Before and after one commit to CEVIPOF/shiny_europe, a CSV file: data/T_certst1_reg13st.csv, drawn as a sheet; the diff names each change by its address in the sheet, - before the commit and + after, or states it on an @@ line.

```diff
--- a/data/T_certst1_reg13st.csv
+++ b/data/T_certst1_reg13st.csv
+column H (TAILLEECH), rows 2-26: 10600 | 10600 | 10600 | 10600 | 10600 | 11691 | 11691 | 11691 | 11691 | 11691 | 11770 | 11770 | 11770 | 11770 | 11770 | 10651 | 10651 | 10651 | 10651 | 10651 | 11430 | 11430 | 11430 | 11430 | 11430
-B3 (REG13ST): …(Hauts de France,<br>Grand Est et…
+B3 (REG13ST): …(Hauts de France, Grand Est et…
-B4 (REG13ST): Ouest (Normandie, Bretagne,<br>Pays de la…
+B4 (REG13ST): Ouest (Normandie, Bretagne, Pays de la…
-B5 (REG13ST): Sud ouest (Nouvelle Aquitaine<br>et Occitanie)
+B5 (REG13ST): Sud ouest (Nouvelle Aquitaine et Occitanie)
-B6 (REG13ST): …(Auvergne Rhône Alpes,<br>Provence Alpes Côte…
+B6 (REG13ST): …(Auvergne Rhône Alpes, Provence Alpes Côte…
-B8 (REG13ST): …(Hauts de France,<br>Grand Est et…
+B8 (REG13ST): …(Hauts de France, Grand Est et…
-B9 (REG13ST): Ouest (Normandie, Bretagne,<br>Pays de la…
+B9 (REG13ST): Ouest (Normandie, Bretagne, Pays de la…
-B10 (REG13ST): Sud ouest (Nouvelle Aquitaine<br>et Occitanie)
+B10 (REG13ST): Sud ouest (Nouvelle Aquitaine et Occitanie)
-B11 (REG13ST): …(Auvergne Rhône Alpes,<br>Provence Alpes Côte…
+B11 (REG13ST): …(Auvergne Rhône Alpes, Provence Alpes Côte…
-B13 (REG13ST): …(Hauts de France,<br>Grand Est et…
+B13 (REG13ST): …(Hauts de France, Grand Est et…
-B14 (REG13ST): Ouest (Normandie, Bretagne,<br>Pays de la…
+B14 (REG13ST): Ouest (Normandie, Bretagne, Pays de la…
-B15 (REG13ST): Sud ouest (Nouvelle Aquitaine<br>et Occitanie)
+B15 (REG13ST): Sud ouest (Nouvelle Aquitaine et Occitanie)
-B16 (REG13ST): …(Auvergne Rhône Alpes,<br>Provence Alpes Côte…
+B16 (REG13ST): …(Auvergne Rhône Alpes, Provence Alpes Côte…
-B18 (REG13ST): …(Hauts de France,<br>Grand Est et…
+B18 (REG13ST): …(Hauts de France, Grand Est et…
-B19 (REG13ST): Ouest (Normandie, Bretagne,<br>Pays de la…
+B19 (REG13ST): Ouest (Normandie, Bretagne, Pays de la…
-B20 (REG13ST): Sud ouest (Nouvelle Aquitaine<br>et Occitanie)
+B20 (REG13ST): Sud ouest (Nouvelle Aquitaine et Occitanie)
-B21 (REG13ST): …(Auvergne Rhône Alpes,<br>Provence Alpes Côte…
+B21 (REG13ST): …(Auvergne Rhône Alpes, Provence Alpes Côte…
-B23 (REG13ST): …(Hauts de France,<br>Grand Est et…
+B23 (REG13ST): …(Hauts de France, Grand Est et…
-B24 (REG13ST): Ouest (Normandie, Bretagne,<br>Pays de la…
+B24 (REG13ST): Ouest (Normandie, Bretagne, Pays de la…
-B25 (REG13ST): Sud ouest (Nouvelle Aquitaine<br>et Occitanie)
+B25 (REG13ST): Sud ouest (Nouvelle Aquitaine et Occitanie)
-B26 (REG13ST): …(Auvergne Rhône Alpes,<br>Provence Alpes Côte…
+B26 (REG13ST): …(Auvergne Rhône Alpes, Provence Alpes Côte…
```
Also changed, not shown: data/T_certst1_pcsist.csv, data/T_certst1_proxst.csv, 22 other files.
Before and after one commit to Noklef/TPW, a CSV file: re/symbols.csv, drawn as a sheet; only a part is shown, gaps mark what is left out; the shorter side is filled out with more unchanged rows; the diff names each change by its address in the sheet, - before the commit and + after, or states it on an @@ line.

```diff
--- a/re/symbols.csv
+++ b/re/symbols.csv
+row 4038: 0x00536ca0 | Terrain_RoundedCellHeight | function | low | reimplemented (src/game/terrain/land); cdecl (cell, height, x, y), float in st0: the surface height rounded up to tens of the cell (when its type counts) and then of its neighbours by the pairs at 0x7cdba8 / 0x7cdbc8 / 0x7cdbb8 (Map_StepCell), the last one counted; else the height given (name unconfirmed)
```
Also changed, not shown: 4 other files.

※ ※ ※

**About this exercise**
Reproduce only the lines from the line containing "22 other files." to the last line of the material above, both of those lines included.

**Completed task**
Also changed, not shown: data/T_certst1_pcsist.csv, data/T_certst1_proxst.csv, 22 other files.
Before and after one commit to Noklef/TPW, a CSV file: re/symbols.csv, drawn as a sheet; only a part is shown, gaps mark what is left out; the shorter side is filled out with more unchanged rows; the diff names each change by its address in the sheet, - before the commit and + after, or states it on an @@ line.

```diff
--- a/re/symbols.csv
+++ b/re/symbols.csv
+row 4038: 0x00536ca0 | Terrain_RoundedCellHeight | function | low | reimplemented (src/game/terrain/land); cdecl (cell, height, x, y), float in st0: the surface height rounded up to tens of the cell (when its type counts) and then of its neighbours by the pairs at 0x7cdba8 / 0x7cdbc8 / 0x7cdbb8 (Map_StepCell), the last one counted; else the height given (name unconfirmed)
```
Also changed, not shown: 4 other files.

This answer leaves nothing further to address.